Researchers said it suggests that _ at least in the short term _ there's more to healthy eating than counting fat grams and more to controlling cholesterol than taking drugs.
``The effect of diet on lowering cholesterol has been really minimized and undermined by a lot of clinicians and researchers saying, 'Yes, it has an effect but it's really trivial. It would be better to put you on drugs to control your cholesterol,''' said Christopher Gardner, lead author of the study in a recent issue of Annals of Internal Medicine.
``But we think part of the reason was that we weren't really giving diet a fair shake. We were so focused on the negative _ just what to avoid and not what to include,'' said Gardner, director of nutrition studies at Stanford University's Prevention Research Center.
The study involved 120 adults and lasted four weeks. The group was divided in half and put on two different lowfat, weight-maintenance diets that had identical total fat, saturated fat, protein, carbohydrate and cholesterol content. The volunteers were not allowed to change their usual amount of exercise and their weight stayed the same.

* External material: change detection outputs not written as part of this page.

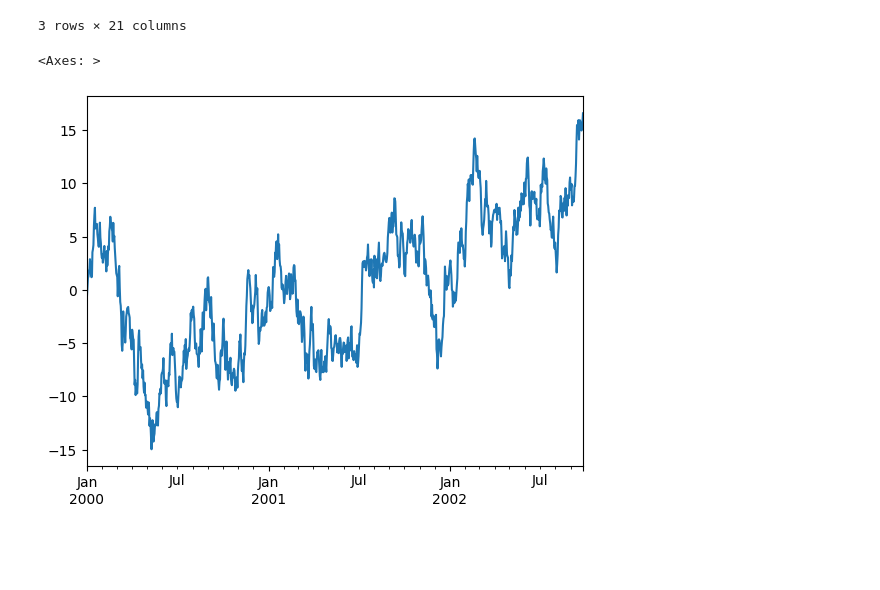
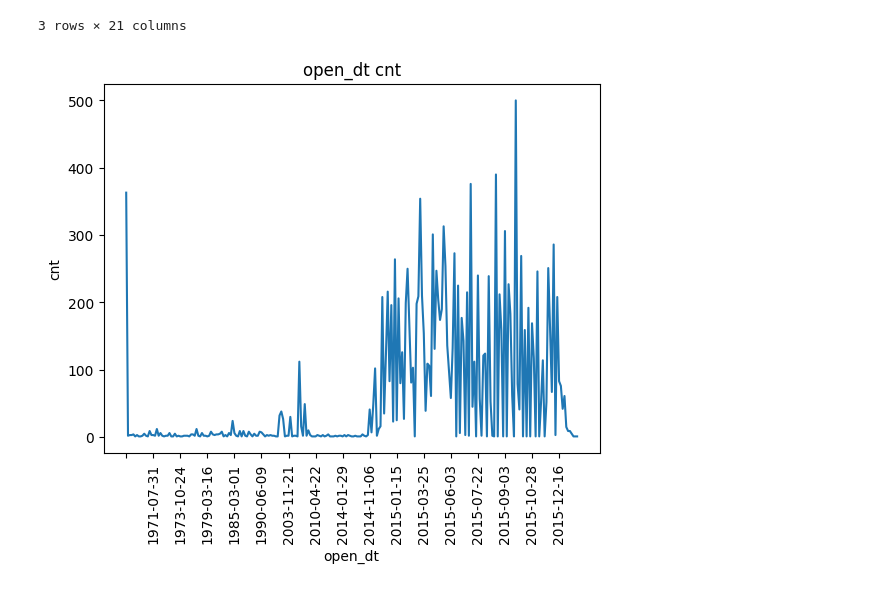
Before and after one commit to samdulshopmovie/movie_data, a Jupyter notebook: note/eda.ipynb, the cells around one changed output. Drawn from its saved outputs; the diff is of its cells as text; code cells hidden in the pictures; blank space fills up the shorter version.

Commit message:
openDt chart

```diff
--- a/note/eda.ipynb
+++ b/note/eda.ipynb
@@ -12,10 +12,14 @@ edf.head(3)
 | 1 | 2 | 2 | 1 | OLD | 20143642 | 테이큰 3 | 2015-01-01 | 2644551100 | 20.4 | ... |
 | 2 | 3 | 3 | -1 | OLD | 20149859 | 마다가스카의 펭귄 | 2014-12-31 | 1687516200 | 13.0 | ... |
 3 rows × 21 columns
-# %%
-ts = pd.Series(np.random.randn(1000), index=pd.date_range('1/1/2000', periods=1000))
-ts = ts.cumsum()
-ts.plot()
-# %% [output]
-<Axes: >
-[figure, removed]
+# %%
+edf_grouped = edf.groupby('openDt').size().reset_index(name='count')
+# %%
+plt.plot(edf_grouped['openDt'], edf_grouped['count'])
+plt.xlabel('open_dt')
+plt.ylabel('cnt')
+plt.title('open_dt cnt')
+plt.xticks(edf_grouped['openDt'][::15], rotation=90)
+plt.show()
+# %% [output]
+[figure, added]
```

Half the test group followed a diet with large quantities of plant-based foods _ vegetables, fruits, legumes, soy and whole grains _ and limited amounts of meat and dairy.
The other half followed a diet that included packaged foods like reduced-fat cheeses, lunch meat, frozen dinners, diet soda and fat-free cookies. Researchers described it as a more typical lowfat diet for U.S. consumers.
After a month, the plant-based diet group's bad cholesterol dropped 9.4 percent, compared to the prepared-foods diet group's reductions of about 4.6 percent.
Earlier studies have shown that plant-based diets can lower cholesterol, Gardner said. But plant-based eaters generally consume less saturated fat and cholesterol than conventional lowfat eaters, and researchers wanted to see what happened when the fat and cholesterol levels were the same for both diets.
After one month, the people who ate the diet that was heavy on plant-based foods saw bigger improvements in levels of LDL, or ``bad'' cholesterol, than the people who ate processed dinners and snacks.
Gardner was disappointed to discover that levels of triglycerides, another fat that contributes to heart disease, were essentially the same in both groups after four weeks. The reason is unclear, but exercise levels or the study's length might be a factor, he said.
In an accompanying editorial, a nutritionist not connected with the research said plant-based diets, which appear to have many benefits like reduced risks of colon and heart disease, should remain a key strategy for improving cholesterol.
``The success of diets that combine foods containing cholesterol-lowering components may make diet relevant in the age of powerful drugs like statins,'' said Dr. David J.A. Jenkins of the University of Toronto's Clinical Nutrition and Risk Factor Modification Center.